* **Supplied records**:
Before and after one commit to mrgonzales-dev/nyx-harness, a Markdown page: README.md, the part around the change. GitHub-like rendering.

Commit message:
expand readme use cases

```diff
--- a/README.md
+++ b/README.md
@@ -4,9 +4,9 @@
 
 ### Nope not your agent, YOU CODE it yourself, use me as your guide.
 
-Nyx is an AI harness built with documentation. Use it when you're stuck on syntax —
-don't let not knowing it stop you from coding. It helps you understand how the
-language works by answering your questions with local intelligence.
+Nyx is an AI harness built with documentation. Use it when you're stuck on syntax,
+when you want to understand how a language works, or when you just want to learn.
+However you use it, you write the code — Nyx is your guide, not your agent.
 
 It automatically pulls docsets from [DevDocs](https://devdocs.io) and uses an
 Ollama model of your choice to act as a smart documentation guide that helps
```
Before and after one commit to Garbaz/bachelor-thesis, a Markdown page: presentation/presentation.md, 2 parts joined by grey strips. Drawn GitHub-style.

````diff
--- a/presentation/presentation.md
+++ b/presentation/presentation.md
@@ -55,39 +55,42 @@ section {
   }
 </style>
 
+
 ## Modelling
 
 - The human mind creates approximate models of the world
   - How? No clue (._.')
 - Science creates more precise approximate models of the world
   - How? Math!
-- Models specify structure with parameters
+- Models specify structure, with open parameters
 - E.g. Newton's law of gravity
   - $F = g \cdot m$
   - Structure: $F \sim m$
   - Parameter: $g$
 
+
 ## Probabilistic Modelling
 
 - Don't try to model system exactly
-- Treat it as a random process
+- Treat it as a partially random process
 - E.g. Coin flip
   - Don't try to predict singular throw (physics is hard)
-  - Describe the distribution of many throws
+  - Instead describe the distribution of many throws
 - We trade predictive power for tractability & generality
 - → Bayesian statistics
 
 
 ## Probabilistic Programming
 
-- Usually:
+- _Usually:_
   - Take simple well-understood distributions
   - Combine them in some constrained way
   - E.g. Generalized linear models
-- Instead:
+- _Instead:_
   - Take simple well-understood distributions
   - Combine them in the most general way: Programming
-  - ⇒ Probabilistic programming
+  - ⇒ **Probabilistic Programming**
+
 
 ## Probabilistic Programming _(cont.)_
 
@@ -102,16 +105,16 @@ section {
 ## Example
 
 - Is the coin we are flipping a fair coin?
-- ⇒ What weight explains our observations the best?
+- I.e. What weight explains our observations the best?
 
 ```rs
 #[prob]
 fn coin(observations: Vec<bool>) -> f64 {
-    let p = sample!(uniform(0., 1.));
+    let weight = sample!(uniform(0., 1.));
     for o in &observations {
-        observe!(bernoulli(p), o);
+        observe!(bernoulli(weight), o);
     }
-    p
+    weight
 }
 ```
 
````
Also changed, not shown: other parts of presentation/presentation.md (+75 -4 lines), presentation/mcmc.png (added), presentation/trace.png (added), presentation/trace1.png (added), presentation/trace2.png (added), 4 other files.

---

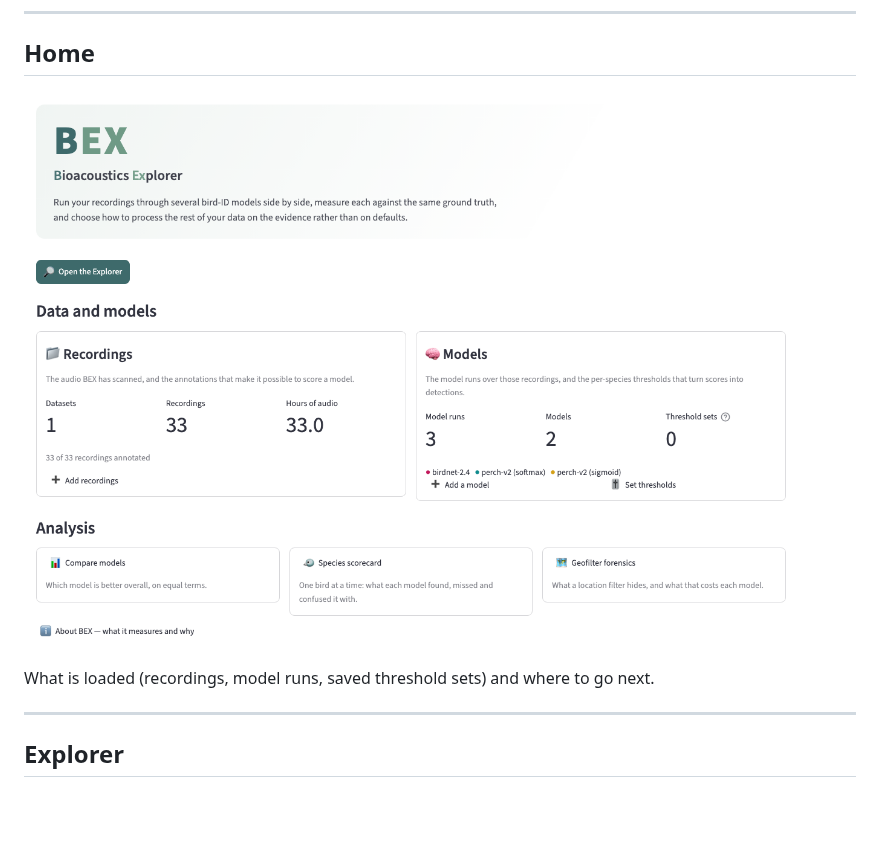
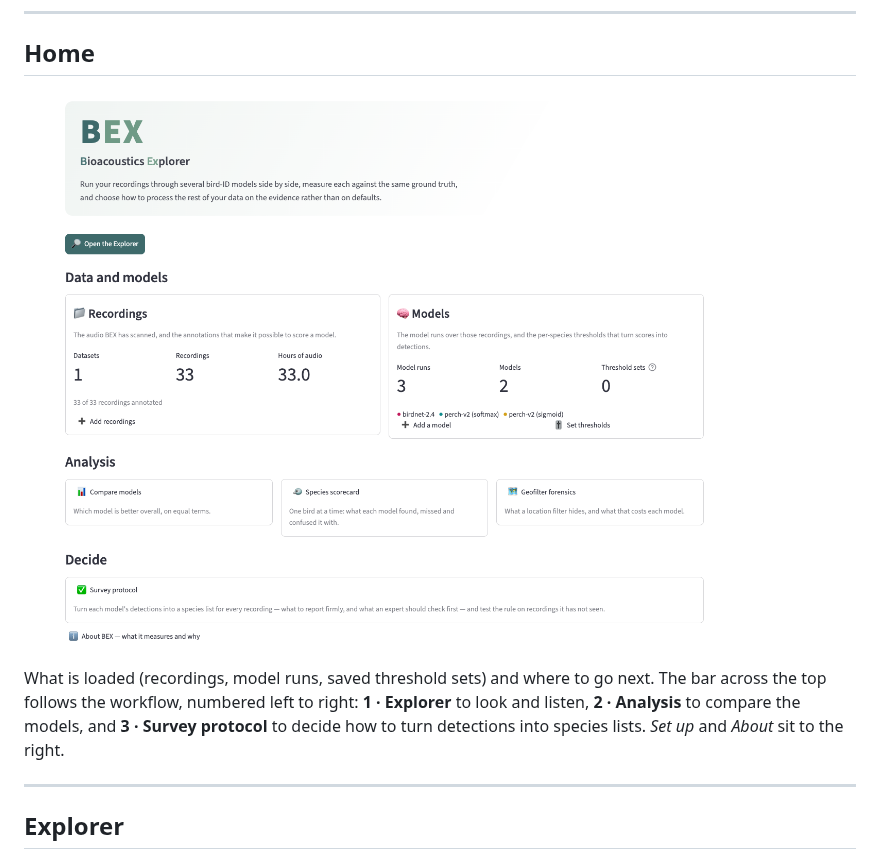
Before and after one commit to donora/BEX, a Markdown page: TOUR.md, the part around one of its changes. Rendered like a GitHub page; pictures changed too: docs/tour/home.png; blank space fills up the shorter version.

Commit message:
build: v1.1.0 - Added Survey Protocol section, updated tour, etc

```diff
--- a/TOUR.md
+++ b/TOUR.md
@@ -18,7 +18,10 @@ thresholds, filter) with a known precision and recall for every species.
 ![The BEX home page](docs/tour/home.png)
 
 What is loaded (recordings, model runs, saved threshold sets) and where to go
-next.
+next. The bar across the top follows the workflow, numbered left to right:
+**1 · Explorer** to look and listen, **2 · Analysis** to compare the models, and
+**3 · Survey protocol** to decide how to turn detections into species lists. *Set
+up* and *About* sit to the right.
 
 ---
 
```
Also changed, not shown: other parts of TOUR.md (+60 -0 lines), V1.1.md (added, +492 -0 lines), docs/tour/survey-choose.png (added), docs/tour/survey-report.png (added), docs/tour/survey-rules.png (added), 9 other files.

* **Exercise requirements**: Which of the lines in the listing above include "Before"? Report each of them.

* **Output of the exercise**:
Before and after one commit to mrgonzales-dev/nyx-harness, a Markdown page: README.md, the part around the change. GitHub-like rendering.
Before and after one commit to Garbaz/bachelor-thesis, a Markdown page: presentation/presentation.md, 2 parts joined by grey strips. Drawn GitHub-style.
Before and after one commit to donora/BEX, a Markdown page: TOUR.md, the part around one of its changes. Rendered like a GitHub page; pictures changed too: docs/tour/home.png; blank space fills up the shorter version.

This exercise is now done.